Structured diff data
"""
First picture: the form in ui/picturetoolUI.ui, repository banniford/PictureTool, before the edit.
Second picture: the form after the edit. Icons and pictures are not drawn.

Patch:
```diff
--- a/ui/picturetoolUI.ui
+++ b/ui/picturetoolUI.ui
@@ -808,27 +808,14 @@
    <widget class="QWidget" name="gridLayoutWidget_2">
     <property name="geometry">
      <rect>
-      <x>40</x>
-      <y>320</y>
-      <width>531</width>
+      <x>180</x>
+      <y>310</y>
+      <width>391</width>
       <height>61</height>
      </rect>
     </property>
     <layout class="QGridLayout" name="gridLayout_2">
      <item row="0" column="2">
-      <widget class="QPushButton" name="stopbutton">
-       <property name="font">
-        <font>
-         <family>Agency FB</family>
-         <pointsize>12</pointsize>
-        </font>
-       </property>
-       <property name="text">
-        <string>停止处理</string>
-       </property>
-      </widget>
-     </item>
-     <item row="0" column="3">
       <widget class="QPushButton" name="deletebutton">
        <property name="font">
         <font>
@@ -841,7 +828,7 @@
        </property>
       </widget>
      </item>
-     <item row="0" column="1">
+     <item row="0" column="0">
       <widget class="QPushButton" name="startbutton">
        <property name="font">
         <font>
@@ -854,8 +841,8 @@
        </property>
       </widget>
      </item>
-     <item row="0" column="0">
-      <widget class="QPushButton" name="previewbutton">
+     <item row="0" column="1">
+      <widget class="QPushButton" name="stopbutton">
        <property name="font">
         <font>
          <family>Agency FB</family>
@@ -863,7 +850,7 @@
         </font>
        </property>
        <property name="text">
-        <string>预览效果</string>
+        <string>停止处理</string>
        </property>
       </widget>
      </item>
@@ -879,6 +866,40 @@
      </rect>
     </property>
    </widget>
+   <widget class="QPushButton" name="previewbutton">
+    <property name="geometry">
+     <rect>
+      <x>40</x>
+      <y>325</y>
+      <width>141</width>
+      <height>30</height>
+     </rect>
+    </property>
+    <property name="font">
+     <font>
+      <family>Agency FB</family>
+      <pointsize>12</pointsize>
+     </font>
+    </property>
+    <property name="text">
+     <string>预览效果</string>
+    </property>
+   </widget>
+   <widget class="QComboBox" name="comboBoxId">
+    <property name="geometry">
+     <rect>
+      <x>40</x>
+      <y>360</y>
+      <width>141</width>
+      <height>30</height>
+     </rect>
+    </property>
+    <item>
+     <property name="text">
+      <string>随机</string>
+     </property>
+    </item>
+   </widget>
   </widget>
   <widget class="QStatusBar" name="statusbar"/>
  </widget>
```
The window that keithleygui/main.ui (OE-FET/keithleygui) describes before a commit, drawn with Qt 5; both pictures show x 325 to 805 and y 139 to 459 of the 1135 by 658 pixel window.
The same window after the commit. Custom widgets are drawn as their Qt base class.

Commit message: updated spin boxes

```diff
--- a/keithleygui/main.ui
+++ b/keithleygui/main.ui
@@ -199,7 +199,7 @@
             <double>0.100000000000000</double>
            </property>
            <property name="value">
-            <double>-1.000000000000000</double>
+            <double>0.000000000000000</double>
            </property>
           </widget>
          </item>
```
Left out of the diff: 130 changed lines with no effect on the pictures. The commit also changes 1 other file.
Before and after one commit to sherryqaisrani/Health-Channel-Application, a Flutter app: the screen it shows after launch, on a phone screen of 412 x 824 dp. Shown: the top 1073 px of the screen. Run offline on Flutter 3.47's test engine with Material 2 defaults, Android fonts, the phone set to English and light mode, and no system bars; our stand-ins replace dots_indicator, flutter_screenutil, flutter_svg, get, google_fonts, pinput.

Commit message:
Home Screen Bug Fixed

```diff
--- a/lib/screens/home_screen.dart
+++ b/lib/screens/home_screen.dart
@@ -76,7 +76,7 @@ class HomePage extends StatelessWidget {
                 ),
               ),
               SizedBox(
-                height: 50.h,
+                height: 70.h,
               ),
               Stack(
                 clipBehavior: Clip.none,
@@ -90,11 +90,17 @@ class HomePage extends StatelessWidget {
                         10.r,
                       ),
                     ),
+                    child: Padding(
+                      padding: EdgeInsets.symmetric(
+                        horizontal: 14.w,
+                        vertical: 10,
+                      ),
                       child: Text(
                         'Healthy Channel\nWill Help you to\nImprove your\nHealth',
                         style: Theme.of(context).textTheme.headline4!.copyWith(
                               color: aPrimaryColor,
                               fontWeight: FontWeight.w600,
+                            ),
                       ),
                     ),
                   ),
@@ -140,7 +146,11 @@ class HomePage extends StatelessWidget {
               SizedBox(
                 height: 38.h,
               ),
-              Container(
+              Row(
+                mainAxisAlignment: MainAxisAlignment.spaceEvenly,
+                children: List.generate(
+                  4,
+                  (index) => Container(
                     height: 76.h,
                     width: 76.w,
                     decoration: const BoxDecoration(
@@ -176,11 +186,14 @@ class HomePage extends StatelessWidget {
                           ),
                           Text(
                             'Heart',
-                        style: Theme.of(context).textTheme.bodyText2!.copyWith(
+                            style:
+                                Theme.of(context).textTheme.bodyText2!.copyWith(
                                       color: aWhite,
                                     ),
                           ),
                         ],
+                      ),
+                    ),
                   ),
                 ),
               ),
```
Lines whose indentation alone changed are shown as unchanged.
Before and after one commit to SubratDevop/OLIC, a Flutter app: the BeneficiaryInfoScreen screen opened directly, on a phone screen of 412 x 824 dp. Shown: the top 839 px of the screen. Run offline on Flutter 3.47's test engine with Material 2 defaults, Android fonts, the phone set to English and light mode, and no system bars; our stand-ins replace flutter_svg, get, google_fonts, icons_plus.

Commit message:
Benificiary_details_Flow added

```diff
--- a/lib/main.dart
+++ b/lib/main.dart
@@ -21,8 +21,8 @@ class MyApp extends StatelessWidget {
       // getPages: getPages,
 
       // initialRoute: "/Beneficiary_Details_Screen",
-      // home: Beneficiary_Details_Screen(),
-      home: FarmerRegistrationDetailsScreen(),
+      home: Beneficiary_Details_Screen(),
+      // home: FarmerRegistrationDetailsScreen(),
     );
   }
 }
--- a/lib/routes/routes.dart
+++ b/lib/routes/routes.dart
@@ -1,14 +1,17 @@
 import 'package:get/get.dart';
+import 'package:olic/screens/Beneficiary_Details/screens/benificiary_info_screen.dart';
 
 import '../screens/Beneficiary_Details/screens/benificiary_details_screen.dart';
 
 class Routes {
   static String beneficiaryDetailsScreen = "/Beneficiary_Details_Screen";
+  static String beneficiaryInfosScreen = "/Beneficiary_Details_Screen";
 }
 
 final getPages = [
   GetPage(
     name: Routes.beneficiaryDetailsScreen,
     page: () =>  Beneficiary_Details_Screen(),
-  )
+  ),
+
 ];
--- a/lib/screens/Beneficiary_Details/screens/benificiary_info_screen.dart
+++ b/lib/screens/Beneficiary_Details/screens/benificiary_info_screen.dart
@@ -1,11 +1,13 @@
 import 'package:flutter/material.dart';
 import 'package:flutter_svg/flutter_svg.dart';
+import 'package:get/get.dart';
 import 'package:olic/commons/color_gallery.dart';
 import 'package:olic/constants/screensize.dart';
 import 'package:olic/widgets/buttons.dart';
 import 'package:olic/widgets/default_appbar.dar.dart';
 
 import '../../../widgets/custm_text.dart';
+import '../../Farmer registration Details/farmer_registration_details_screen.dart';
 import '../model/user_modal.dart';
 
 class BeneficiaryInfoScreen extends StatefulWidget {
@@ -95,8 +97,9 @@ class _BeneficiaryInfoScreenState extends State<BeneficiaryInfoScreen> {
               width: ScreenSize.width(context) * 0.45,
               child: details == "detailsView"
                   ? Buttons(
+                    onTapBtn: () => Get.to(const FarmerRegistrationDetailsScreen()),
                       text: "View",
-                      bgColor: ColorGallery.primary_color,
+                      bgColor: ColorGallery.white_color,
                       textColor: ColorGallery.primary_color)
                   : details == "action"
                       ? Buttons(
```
"""
▸ **ASSIGNMENT**
Gather up the lines containing the word "package" from these records and copy them.

▸ **REPLY**
 import 'package:get/get.dart';
+import 'package:olic/screens/Beneficiary_Details/screens/benificiary_info_screen.dart';
 import 'package:flutter/material.dart';
 import 'package:flutter_svg/flutter_svg.dart';
+import 'package:get/get.dart';
 import 'package:olic/commons/color_gallery.dart';
 import 'package:olic/constants/screensize.dart';
 import 'package:olic/widgets/buttons.dart';
 import 'package:olic/widgets/default_appbar.dar.dart';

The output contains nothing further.